A good chunk of training occurs in the winter in preparation for spring races. “The only thing that can truly prepare your body for running is running,” says Lauren Roberts, a registered physiotherapist and owner of The Running Physio.
Roberts says taking breaks for multiple months and then suddenly jumping back into running is a surefire way to get injured. “You’ll also limit your performance and speed,” she says. It’s important to keep moving throughout the year to maintain your strength and stamina: “Our ligaments, tendons, bones, muscles and connective tissue need to be continually stressed to stay strong.”
Water reigns supreme
Winter air is dry, so hydration is as important when it’s cold as when it’s hot, says Jay Glassman, founder and race director of the Toronto Marathon.

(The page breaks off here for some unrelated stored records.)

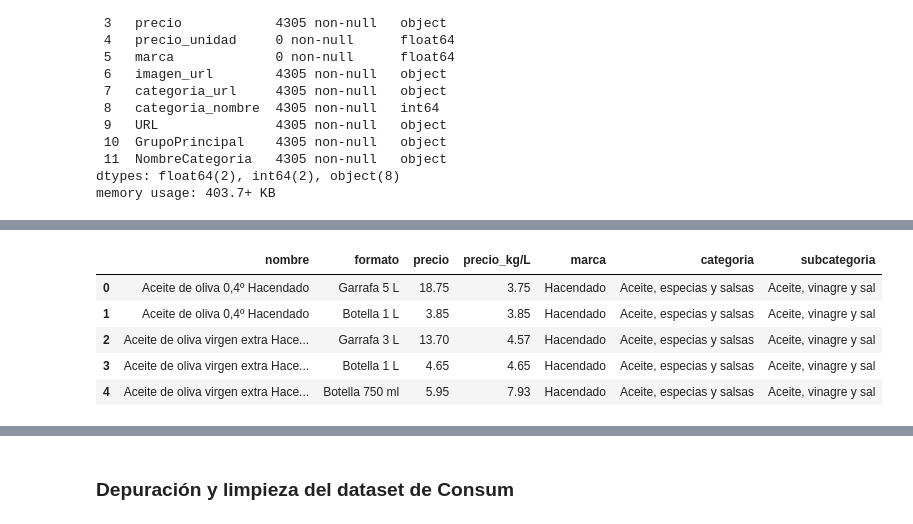
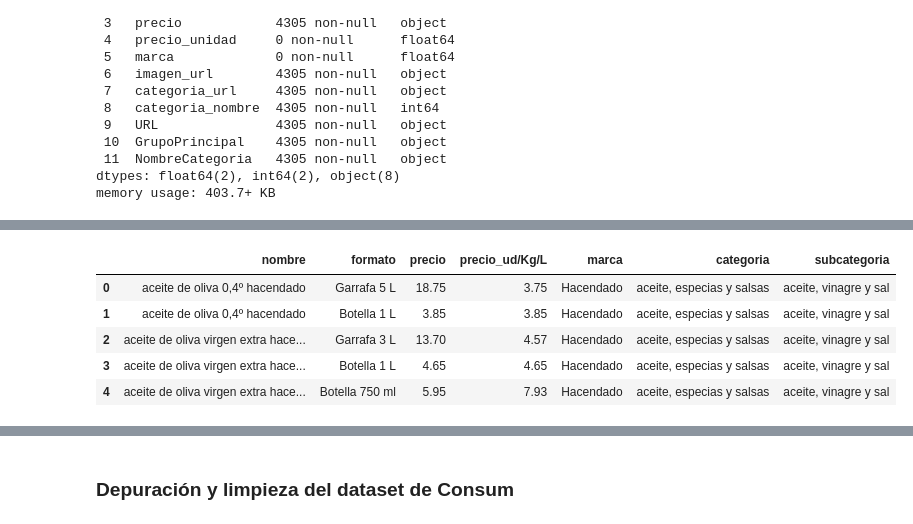
Before and after one commit to Meferal/EDA_supermercados, a Jupyter notebook: EDA_supermercados.ipynb, the cells around one changed output, grey strips where cells are left out. Cells and saved outputs as stored; diff of their text form; code cells hidden in the pictures.

```diff
--- a/EDA_supermercados.ipynb
+++ b/EDA_supermercados.ipynb
@@ -136,11 +568,11 @@ df_mercadona_merged.head()
 # %%
 # Se eliminan las columnas que no proporcionan información util
 df_mercadona_merged.drop(columns=["elemento_id", "texto_completo", "imagen_url", "categoria_url", "categoria_nombre", "URL"], inplace= True)
-df_mercadona_merged.rename(columns={"precio_unidad": "precio_kg/L", "GrupoPrincipal": "categoria",
+df_mercadona_merged.rename(columns={"precio_unidad": "precio_ud/Kg/L", "GrupoPrincipal": "categoria",
                                     "NombreCategoria": "subcategoria"}, inplace= True)
 # %%
 # Se convierte la columna precio a float y se rellena la columna precio_kg/L
 df_mercadona_merged["precio"] = df_mercadona_merged["precio"].str.extract(r"(\d+,\d{2})")[0].str.replace(',','.').astype(float)
-df_mercadona_merged["precio_kg/L"] = df_mercadona_merged["precio"] / df_mercadona_merged['formato'].apply(parse_product_format)
+df_mercadona_merged["precio_ud/Kg/L"] = df_mercadona_merged["precio"] / df_mercadona_merged['formato'].apply(calculate_total_quantity)
 df_mercadona_merged.head()
 # %% [output]
@@ -173,14 +605,19 @@ Name: count, Length: 348, dtype: int64
+# %%
+# Estandarización de la columna categoría pasandola entera a minúsculas y eliminación de acentos del nombre
+df_mercadona_merged["categoria"] = df_mercadona_merged["categoria"].str.lower()
+df_mercadona_merged["subcategoria"] = df_mercadona_merged["subcategoria"].str.lower()
+df_mercadona_merged["nombre"] = df_mercadona_merged["nombre"].str.lower().str.replace("á","a").str.replace("é","e").str.replace("í","i").str.replace("ó","o").str.replace("ú","u")
 # %%
 # Visualización del dataset final de Mercadona y almacenamiento del mismo
-#df_mercadona_merged.to_csv("data/Clean_Data/mercadona.csv", index= False)
+df_mercadona_merged.to_csv("data/Clean_Data/mercadona.csv", index= False)
 df_mercadona_merged.head()
 # %% [output]
-|  | nombre | formato | precio | precio_kg/L | marca | categoria | subcategoria |
-| 0 | Aceite de oliva 0,4º Hacendado | Garrafa 5 L | 18.75 | 3.75 | Hacendado | Aceite, especias y salsas | Aceite, vinagre y sal |
-| 1 | Aceite de oliva 0,4º Hacendado | Botella 1 L | 3.85 | 3.85 | Hacendado | Aceite, especias y salsas | Aceite, vinagre y sal |
-| 2 | Aceite de oliva virgen extra Hace... | Garrafa 3 L | 13.70 | 4.57 | Hacendado | Aceite, especias y salsas | Aceite, vinagre y sal |
-| 3 | Aceite de oliva virgen extra Hace... | Botella 1 L | 4.65 | 4.65 | Hacendado | Aceite, especias y salsas | Aceite, vinagre y sal |
-| 4 | Aceite de oliva virgen extra Hace... | Botella 750 ml | 5.95 | 7.93 | Hacendado | Aceite, especias y salsas | Aceite, vinagre y sal |
+|  | nombre | formato | precio | precio_ud/Kg/L | marca | categoria | subcategoria |
+| 0 | aceite de oliva 0,4º hacendado | Garrafa 5 L | 18.75 | 3.75 | Hacendado | aceite, especias y salsas | aceite, vinagre y sal |
+| 1 | aceite de oliva 0,4º hacendado | Botella 1 L | 3.85 | 3.85 | Hacendado | aceite, especias y salsas | aceite, vinagre y sal |
+| 2 | aceite de oliva virgen extra hace... | Garrafa 3 L | 13.70 | 4.57 | Hacendado | aceite, especias y salsas | aceite, vinagre y sal |
+| 3 | aceite de oliva virgen extra hace... | Botella 1 L | 4.65 | 4.65 | Hacendado | aceite, especias y salsas | aceite, vinagre y sal |
+| 4 | aceite de oliva virgen extra hace... | Botella 750 ml | 5.95 | 7.93 | Hacendado | aceite, especias y salsas | aceite, vinagre y sal |
 # %%
 # Información final sobre el dataset depurado de Mercadona
 df_Mercadona = pd.read_csv("data/Clean_Data/mercadona.csv")
```
Also changed, not shown: parts of 74 cells of this notebook, 30 other files.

Your distance and pace determine how much water you should drink, but he suggests 6 oz every 15 minutes.
This sleek 24-oz Protein Shaker Bottle is great for water and an after-run shake.
Dress for high performance
Due to lower speeds and higher effort, the effects of colder temperatures are not as extreme when you’re running. Most runners tend to overdress, says Lin, who advises dressing as if it’s 10 to 15 degrees above the actual temperature.
Wear layers so you can remove items if needed as you’ll warm up fast when running.
A middle layer should include a slightly fitted jacket to act as an insulator, such as this Men’s Seamless Midlayer Hoodie.
The top layer protects you from rain and falling snow, and should be lightweight and breathable, like this hooded Men’s BLNCD Aviate Stretch Packable Jacket.
Aside from adding and removing pieces, says Lin, a lot of thermal management can be done using zippers and jacket vents, too.
Keep your head, feet and hands covered while out. Wear a moisture-wicking toque or beanie and a neck warmer, or, if the cold air is uncomfortable to breathe, a face mask or a balaclava.
Eyewear can help keep wind, snow and ice out of your eyes. Lin suggests tinted sunglasses for bright conditions, and a clear or lightly tinted pair for cloudy days and night running.
Watch your step
Freshly fallen snow can hide potholes, cracks, raised curbs and ice. Shorten your stride, focus on your footing and slow down when rounding corners.
A pair of winter-specific running shoes can help improve traction. If the roads and trails are covered with ice, consider moving your training indoors.
Adjust your expectations
The first few times you run in the winter, you may feel sore as your body is adjusting to moving differently, says Roberts. Don’t expect to run at your regular pace when there’s snow on the ground.
Glassman recommends staying in your neighbourhood and carrying a cellphone, ID and money while on the move (check out this On the Go Hip Pack). And always ensure someone knows your route.
Though running may be a little harder when it’s cold, by the time warm weather arrives, you’ll have an extra spring in your step.